In the first clustered case, the second-generation case patient B had not visited Wuhan during the 14 days before the onset of symptoms. On January 27, 2020, she developed a productive cough, fever and muscle soreness. On February 2, 2020, she went to the local hospital for treatment. The viral nucleic acid test was positive on February 3, and she was confirmed as COVID-19 on February 4.
The mode of transmission in the first cluster was close contact and droplet-spreading in a family gathering. After the asymptomatic case A1 returned from Wuhan on January 19, and had meals with patients B and C, it was inferred that asymptomatic case A1 was the source of infection of patients B and C; the rest of the cases were relatives of patients B and C. This cluster outbreak was caused by close contact during multiple meals within a family setting.

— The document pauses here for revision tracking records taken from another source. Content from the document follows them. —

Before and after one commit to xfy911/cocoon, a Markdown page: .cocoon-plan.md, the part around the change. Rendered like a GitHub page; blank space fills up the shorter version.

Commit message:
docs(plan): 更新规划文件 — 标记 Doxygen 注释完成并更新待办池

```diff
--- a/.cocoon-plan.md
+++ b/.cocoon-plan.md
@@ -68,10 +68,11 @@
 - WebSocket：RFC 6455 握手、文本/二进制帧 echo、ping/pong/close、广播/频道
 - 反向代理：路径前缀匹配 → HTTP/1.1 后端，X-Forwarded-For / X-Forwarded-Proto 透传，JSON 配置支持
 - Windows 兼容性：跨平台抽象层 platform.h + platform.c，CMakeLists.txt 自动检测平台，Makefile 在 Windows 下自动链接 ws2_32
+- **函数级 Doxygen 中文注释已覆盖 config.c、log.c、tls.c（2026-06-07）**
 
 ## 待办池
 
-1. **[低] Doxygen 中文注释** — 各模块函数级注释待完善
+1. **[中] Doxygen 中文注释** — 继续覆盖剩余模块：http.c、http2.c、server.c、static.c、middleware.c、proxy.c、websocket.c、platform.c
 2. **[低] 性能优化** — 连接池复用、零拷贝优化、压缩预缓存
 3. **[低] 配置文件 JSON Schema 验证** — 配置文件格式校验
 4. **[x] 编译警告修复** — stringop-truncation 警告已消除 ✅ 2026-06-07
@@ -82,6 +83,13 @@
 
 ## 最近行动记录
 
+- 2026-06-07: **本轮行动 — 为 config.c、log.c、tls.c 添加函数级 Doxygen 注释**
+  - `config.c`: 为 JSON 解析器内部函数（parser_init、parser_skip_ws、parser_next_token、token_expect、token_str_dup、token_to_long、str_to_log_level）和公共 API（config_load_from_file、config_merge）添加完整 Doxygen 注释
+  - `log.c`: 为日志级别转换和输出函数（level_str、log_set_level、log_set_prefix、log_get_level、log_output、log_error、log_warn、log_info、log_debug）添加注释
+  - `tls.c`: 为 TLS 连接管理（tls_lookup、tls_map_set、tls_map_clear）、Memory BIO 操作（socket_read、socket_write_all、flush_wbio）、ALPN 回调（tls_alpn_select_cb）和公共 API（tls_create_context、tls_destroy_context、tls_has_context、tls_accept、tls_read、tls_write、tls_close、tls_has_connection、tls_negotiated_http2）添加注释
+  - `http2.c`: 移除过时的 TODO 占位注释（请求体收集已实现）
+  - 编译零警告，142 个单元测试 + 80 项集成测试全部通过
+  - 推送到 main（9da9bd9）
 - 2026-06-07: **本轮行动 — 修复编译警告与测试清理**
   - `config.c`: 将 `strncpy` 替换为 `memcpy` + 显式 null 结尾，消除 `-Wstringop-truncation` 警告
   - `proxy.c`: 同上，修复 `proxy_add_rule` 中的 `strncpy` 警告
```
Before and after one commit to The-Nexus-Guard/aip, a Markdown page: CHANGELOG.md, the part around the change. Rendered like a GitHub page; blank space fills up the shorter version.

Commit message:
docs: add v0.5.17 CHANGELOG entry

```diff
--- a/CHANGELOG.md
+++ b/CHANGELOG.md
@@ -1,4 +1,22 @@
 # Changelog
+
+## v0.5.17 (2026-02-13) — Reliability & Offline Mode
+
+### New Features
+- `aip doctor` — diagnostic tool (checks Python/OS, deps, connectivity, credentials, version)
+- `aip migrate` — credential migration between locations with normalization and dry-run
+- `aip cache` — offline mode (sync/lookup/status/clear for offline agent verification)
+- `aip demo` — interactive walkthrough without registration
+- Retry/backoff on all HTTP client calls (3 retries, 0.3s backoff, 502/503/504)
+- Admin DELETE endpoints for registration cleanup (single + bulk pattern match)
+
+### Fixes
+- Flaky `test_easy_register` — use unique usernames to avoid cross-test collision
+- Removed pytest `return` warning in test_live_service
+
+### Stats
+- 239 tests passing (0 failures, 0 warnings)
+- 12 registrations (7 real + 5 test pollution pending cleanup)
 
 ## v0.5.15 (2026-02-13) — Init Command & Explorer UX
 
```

In the second cluster case, asymptomatic case A1* and her husband patient B* began selling tofu in a vegetable market in Wuhan from November 2019. Patient B* developed a fever and weakness on January 18, 2020 and was treated in a small local clinic. The couple traveled from Wuhan on January 20. On January 22, asymptomatic case A1* went to a banquet at the same time her husband, patient B*; he was reported to have traveled from Wuhan by his neighbor and had a fever. Patient B* was immediately sent to a local hospital for isolation and treatment and was diagnosed as COVID-19 on 24 January.
Patient C* owned a snack business with her husband in Zhejiang Province. She and her husband returned to Anhui with two neighbors on January 18. Patient C* attended a banquet on January 22 and played cards with the asymptomatic case A1*. She developed a fever, productive cough, and backpain on January 29 and went to the local hospital on February 1. Her chest CT showed pneumonia in both lungs and she tested positive for viral nucleic acids by rRT-PCR on February 9 when she was diagnosed as COVID-19. Prior to the onset illness, patient C* lived with her daughter-in-law, patient E*, and her mother, asymptomatic case A4*. Patient E* developed a fever on February 3. Throat swabs collected from her mother A4* on February 17 tested positive by rRT-PCR, although she did not have any symptoms such as fever or discomfort. Patient F* was accompanied by her husband A5* and treated by fluid infusion in a small clinic on February 5–6, together with patient C*. She had symptoms of discomfort on February 7 and tested positive by rRT-PCR on February 11. She lived with her husband patient A5*, mother-in-law patient A8*, and her 4-year-old son patient A7*, but all were asymptomatic cases.
The main mode of transmission in the second cluster was social activities - playing cards, social gatherings and close contact. In the early phase of the outbreaks, the population had no perception of the risk of the disease.